▶ [WORKING DATA]
────────────────
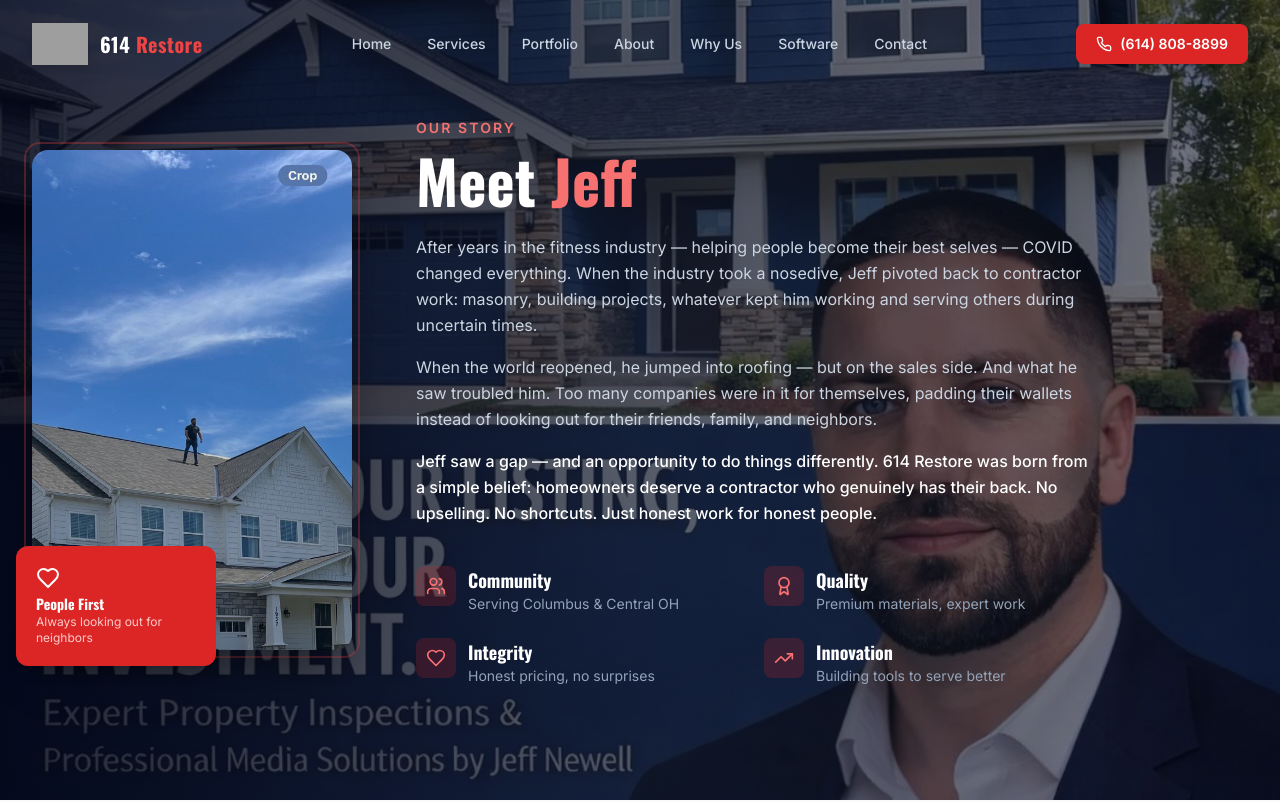
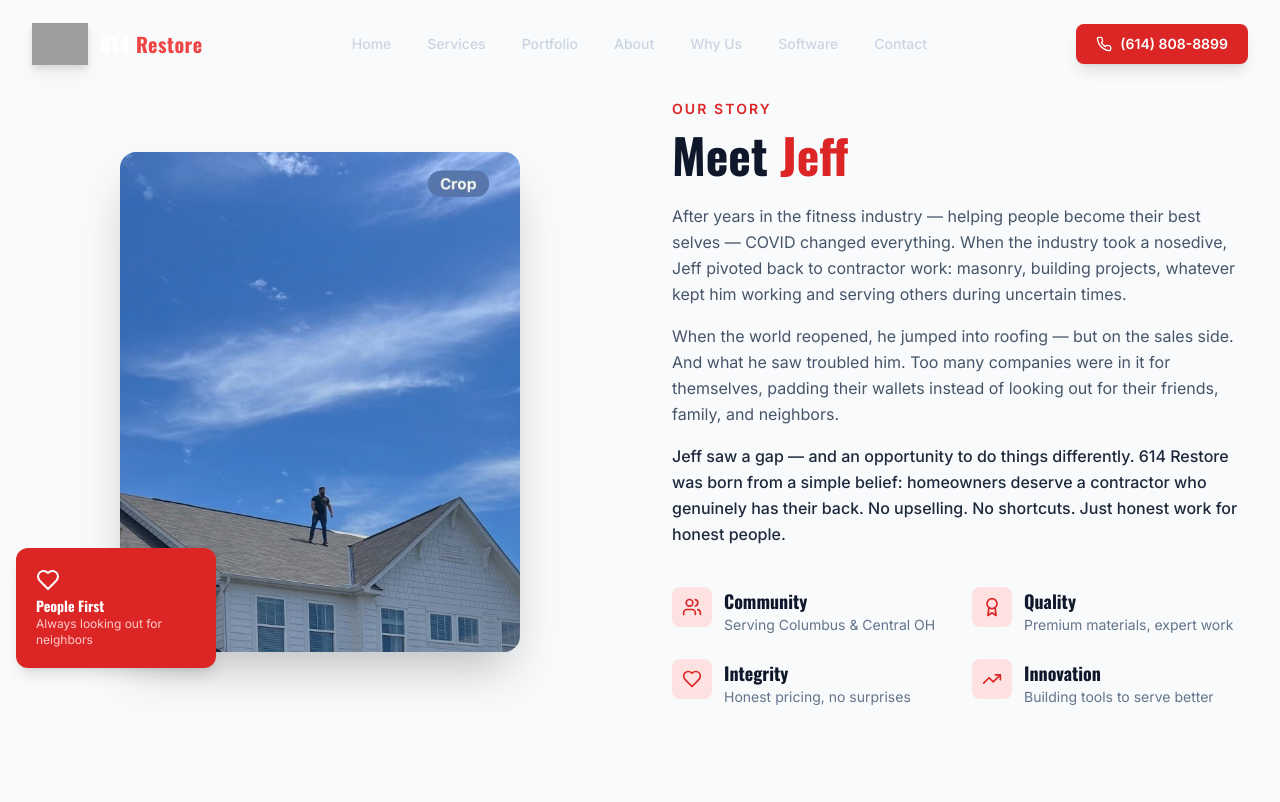
Before and after one commit to 614restore/614-site, a Next.js app: page /about in a window 1280 px wide. Shown: the top 802 px of the page. Built offline with nearby package versions, Linux system fonts and the light colour scheme; grey boxes are pictures that could not be loaded.

Commit message:
Fix buttons: link to /contact, simpler About bg

```diff
--- a/src/components/About.tsx
+++ b/src/components/About.tsx
@@ -2,31 +2,19 @@
 
 export default function About() {
   return (
-    <section id="about" className="relative min-h-screen flex items-center overflow-hidden">
-      {/* Full-bleed background */}
-      <div className="absolute inset-0">
-        <img
-          src="/images/about-hero-bg.jpg"
-          alt=""
-          className="w-full h-full object-cover object-center"
-        />
-        <div className="absolute inset-0 bg-gradient-to-r from-steel-950/85 via-steel-900/70 to-steel-950/50" />
-      </div>
-
-      {/* Content - portrait on left, text on right */}
-      <div className="relative z-10 max-w-7xl mx-auto px-4 sm:px-6 lg:px-8 py-24 w-full">
-        <div className="flex flex-col lg:flex-row items-center gap-16">
+    <section id="about" className="py-24 bg-steel-50">
+      <div className="max-w-7xl mx-auto px-4 sm:px-6 lg:px-8">
+        <div className="grid lg:grid-cols-2 gap-16 items-center">
           {/* Left: Portrait */}
           <div className="flex-shrink-0 relative">
-            <div className="relative w-[320px] h-[500px] rounded-2xl overflow-hidden shadow-2xl shadow-black/50">
+            <div className="relative w-full max-w-[400px] mx-auto rounded-2xl overflow-hidden shadow-2xl">
               <img
                 src="/images/portrait-final.jpg"
                 alt="Jeff - Owner of 614 Restore"
-                className="w-full h-full object-cover object-top"
+                className="w-full h-[500px] object-cover object-top"
               />
-              <div className="absolute inset-0 bg-gradient-to-t from-black/30 to-transparent" />
+              <div className="absolute inset-0 bg-gradient-to-t from-steel-900/20 to-transparent" />
             </div>
-            <div className="absolute -inset-2 border-2 border-red-500/30 rounded-2xl -z-10" />
             <div className="absolute -bottom-4 -left-4 bg-red-600 text-white p-5 rounded-xl shadow-lg max-w-[200px]">
               <Heart className="w-6 h-6 mb-1" />
               <p className="font-heading font-bold text-sm">People First</p>
@@ -35,14 +23,14 @@
           </div>
 
           {/* Right: Text content */}
-          <div className="flex-1 max-w-2xl">
-            <span className="inline-block text-red-400 font-semibold text-sm uppercase tracking-[0.15em] mb-3">
+          <div>
+            <span className="inline-block text-red-600 font-semibold text-sm uppercase tracking-[0.15em] mb-3">
               Our Story
             </span>
-            <h2 className="text-4xl sm:text-5xl lg:text-6xl font-heading font-bold text-white mb-6 leading-tight">
-              Meet <span className="text-red-400">Jeff</span>
+            <h2 className="text-4xl sm:text-5xl font-heading font-bold text-steel-900 mb-6 leading-tight">
+              Meet <span className="text-red-600">Jeff</span>
             </h2>
-            <div className="space-y-4 text-steel-300 leading-relaxed">
+            <div className="space-y-4 text-steel-600 leading-relaxed">
               <p>
                 After years in the fitness industry — helping people become their best selves —
                 COVID changed everything. When the industry took a nosedive, Jeff pivoted back to
@@ -54,7 +42,7 @@
                 he saw troubled him. Too many companies were in it for themselves, padding their
                 wallets instead of looking out for their friends, family, and neighbors.
               </p>
-              <p className="font-medium text-white">
+              <p className="font-medium text-steel-800">
                 Jeff saw a gap — and an opportunity to do things differently. 614 Restore was
                 born from a simple belief: homeowners deserve a contractor who genuinely has their
                 back. No upselling. No shortcuts. Just honest work for honest people.
@@ -69,12 +57,12 @@
                 { Icon: TrendingUp, title: 'Innovation', sub: 'Building tools to serve better' },
               ].map(({ Icon, title, sub }) => (
                 <div key={title} className="flex items-start gap-3">
-                  <div className="w-10 h-10 bg-red-600/20 rounded-lg flex items-center justify-center flex-shrink-0">
-                    <Icon className="w-5 h-5 text-red-400" />
+                  <div className="w-10 h-10 bg-red-100 rounded-lg flex items-center justify-center flex-shrink-0">
+                    <Icon className="w-5 h-5 text-red-600" />
                   </div>
                   <div>
-                    <p className="font-heading font-bold text-white text-lg">{title}</p>
-                    <p className="text-steel-400 text-sm">{sub}</p>
+                    <p className="font-heading font-bold text-steel-900 text-lg">{title}</p>
+                    <p className="text-steel-500 text-sm">{sub}</p>
                   </div>
                 </div>
               ))}
--- a/src/components/CTABanner.tsx
+++ b/src/components/CTABanner.tsx
@@ -1,4 +1,5 @@
 import { Phone, ArrowRight } from 'lucide-react'
+import Link from 'next/link'
 
 export default function CTABanner() {
   return (
@@ -29,13 +30,13 @@
             <Phone className="w-5 h-5" />
             (614) 808-8899
           </a>
-          <a
-            href="/#contact"
+          <Link
+            href="/contact"
             className="inline-flex items-center justify-center gap-2 border-2 border-white/40 hover:border-white text-white px-8 py-4 rounded-xl font-bold text-lg transition-all hover:bg-white/10"
           >
             Request Estimate
             <ArrowRight className="w-5 h-5" />
-          </a>
+          </Link>
         </div>
       </div>
     </section>
--- a/src/components/Services.tsx
+++ b/src/components/Services.tsx
@@ -47,7 +47,7 @@
     title: 'Insurance Claims Assistance',
     href: '/portfolio?cat=storm',
     description:
-      'We guide you through the entire insurance process — from inspection to final payment. Insurance companies are notorious for trying to get out of paying what you\'re owed. We make sure that doesn\'t happen.',
+      "We guide you through the entire insurance process — from inspection to final payment. Insurance companies are notorious for trying to get out of paying what you're owed. We make sure that doesn't happen.",
     image: '/images/storm-damage.jpg',
   },
 ]
@@ -107,12 +107,12 @@
         </div>
 
         <div className="text-center mt-12">
-          <a
-            href="/#contact"
+          <Link
+            href="/contact"
             className="inline-flex items-center gap-2 bg-red-600 hover:bg-red-700 text-white px-8 py-4 rounded-xl font-bold text-lg transition-all shadow-lg hover:scale-105"
           >
             Get a Free Estimate
-          </a>
+          </Link>
         </div>
       </div>
     </section>
```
────────────────
▶ [EXERCISE BRIEF]
Before copying the data, remove the pictures. Then repeat the rest exactly.

▶ [EXERCISE ANSWER]
Before and after one commit to 614restore/614-site, a Next.js app: page /about in a window 1280 px wide. Shown: the top 802 px of the page. Built offline with nearby package versions, Linux system fonts and the light colour scheme; grey boxes are pictures that could not be loaded.

Commit message:
Fix buttons: link to /contact, simpler About bg

```diff
--- a/src/components/About.tsx
+++ b/src/components/About.tsx
@@ -2,31 +2,19 @@
 
 export default function About() {
   return (
-    <section id="about" className="relative min-h-screen flex items-center overflow-hidden">
-      {/* Full-bleed background */}
-      <div className="absolute inset-0">
-        <img
-          src="/images/about-hero-bg.jpg"
-          alt=""
-          className="w-full h-full object-cover object-center"
-        />
-        <div className="absolute inset-0 bg-gradient-to-r from-steel-950/85 via-steel-900/70 to-steel-950/50" />
-      </div>
-
-      {/* Content - portrait on left, text on right */}
-      <div className="relative z-10 max-w-7xl mx-auto px-4 sm:px-6 lg:px-8 py-24 w-full">
-        <div className="flex flex-col lg:flex-row items-center gap-16">
+    <section id="about" className="py-24 bg-steel-50">
+      <div className="max-w-7xl mx-auto px-4 sm:px-6 lg:px-8">
+        <div className="grid lg:grid-cols-2 gap-16 items-center">
           {/* Left: Portrait */}
           <div className="flex-shrink-0 relative">
-            <div className="relative w-[320px] h-[500px] rounded-2xl overflow-hidden shadow-2xl shadow-black/50">
+            <div className="relative w-full max-w-[400px] mx-auto rounded-2xl overflow-hidden shadow-2xl">
               <img
                 src="/images/portrait-final.jpg"
                 alt="Jeff - Owner of 614 Restore"
-                className="w-full h-full object-cover object-top"
+                className="w-full h-[500px] object-cover object-top"
               />
-              <div className="absolute inset-0 bg-gradient-to-t from-black/30 to-transparent" />
+              <div className="absolute inset-0 bg-gradient-to-t from-steel-900/20 to-transparent" />
             </div>
-            <div className="absolute -inset-2 border-2 border-red-500/30 rounded-2xl -z-10" />
             <div className="absolute -bottom-4 -left-4 bg-red-600 text-white p-5 rounded-xl shadow-lg max-w-[200px]">
               <Heart className="w-6 h-6 mb-1" />
               <p className="font-heading font-bold text-sm">People First</p>
@@ -35,14 +23,14 @@
           </div>
 
           {/* Right: Text content */}
-          <div className="flex-1 max-w-2xl">
-            <span className="inline-block text-red-400 font-semibold text-sm uppercase tracking-[0.15em] mb-3">
+          <div>
+            <span className="inline-block text-red-600 font-semibold text-sm uppercase tracking-[0.15em] mb-3">
               Our Story
             </span>
-            <h2 className="text-4xl sm:text-5xl lg:text-6xl font-heading font-bold text-white mb-6 leading-tight">
-              Meet <span className="text-red-400">Jeff</span>
+            <h2 className="text-4xl sm:text-5xl font-heading font-bold text-steel-900 mb-6 leading-tight">
+              Meet <span className="text-red-600">Jeff</span>
             </h2>
-            <div className="space-y-4 text-steel-300 leading-relaxed">
+            <div className="space-y-4 text-steel-600 leading-relaxed">
               <p>
                 After years in the fitness industry — helping people become their best selves —
                 COVID changed everything. When the industry took a nosedive, Jeff pivoted back to
@@ -54,7 +42,7 @@
                 he saw troubled him. Too many companies were in it for themselves, padding their
                 wallets instead of looking out for their friends, family, and neighbors.
               </p>
-              <p className="font-medium text-white">
+              <p className="font-medium text-steel-800">
                 Jeff saw a gap — and an opportunity to do things differently. 614 Restore was
                 born from a simple belief: homeowners deserve a contractor who genuinely has their
                 back. No upselling. No shortcuts. Just honest work for honest people.
@@ -69,12 +57,12 @@
                 { Icon: TrendingUp, title: 'Innovation', sub: 'Building tools to serve better' },
               ].map(({ Icon, title, sub }) => (
                 <div key={title} className="flex items-start gap-3">
-                  <div className="w-10 h-10 bg-red-600/20 rounded-lg flex items-center justify-center flex-shrink-0">
-                    <Icon className="w-5 h-5 text-red-400" />
+                  <div className="w-10 h-10 bg-red-100 rounded-lg flex items-center justify-center flex-shrink-0">
+                    <Icon className="w-5 h-5 text-red-600" />
                   </div>
                   <div>
-                    <p className="font-heading font-bold text-white text-lg">{title}</p>
-                    <p className="text-steel-400 text-sm">{sub}</p>
+                    <p className="font-heading font-bold text-steel-900 text-lg">{title}</p>
+                    <p className="text-steel-500 text-sm">{sub}</p>
                   </div>
                 </div>
               ))}
--- a/src/components/CTABanner.tsx
+++ b/src/components/CTABanner.tsx
@@ -1,4 +1,5 @@
 import { Phone, ArrowRight } from 'lucide-react'
+import Link from 'next/link'
 
 export default function CTABanner() {
   return (
@@ -29,13 +30,13 @@
             <Phone className="w-5 h-5" />
             (614) 808-8899
           </a>
-          <a
-            href="/#contact"
+          <Link
+            href="/contact"
             className="inline-flex items-center justify-center gap-2 border-2 border-white/40 hover:border-white text-white px-8 py-4 rounded-xl font-bold text-lg transition-all hover:bg-white/10"
           >
             Request Estimate
             <ArrowRight className="w-5 h-5" />
-          </a>
+          </Link>
         </div>
       </div>
     </section>
--- a/src/components/Services.tsx
+++ b/src/components/Services.tsx
@@ -47,7 +47,7 @@
     title: 'Insurance Claims Assistance',
     href: '/portfolio?cat=storm',
     description:
-      'We guide you through the entire insurance process — from inspection to final payment. Insurance companies are notorious for trying to get out of paying what you\'re owed. We make sure that doesn\'t happen.',
+      "We guide you through the entire insurance process — from inspection to final payment. Insurance companies are notorious for trying to get out of paying what you're owed. We make sure that doesn't happen.",
     image: '/images/storm-damage.jpg',
   },
 ]
@@ -107,12 +107,12 @@
         </div>
 
         <div className="text-center mt-12">
-          <a
-            href="/#contact"
+          <Link
+            href="/contact"
             className="inline-flex items-center gap-2 bg-red-600 hover:bg-red-700 text-white px-8 py-4 rounded-xl font-bold text-lg transition-all shadow-lg hover:scale-105"
           >
             Get a Free Estimate
-          </a>
+          </Link>
         </div>
       </div>
     </section>
```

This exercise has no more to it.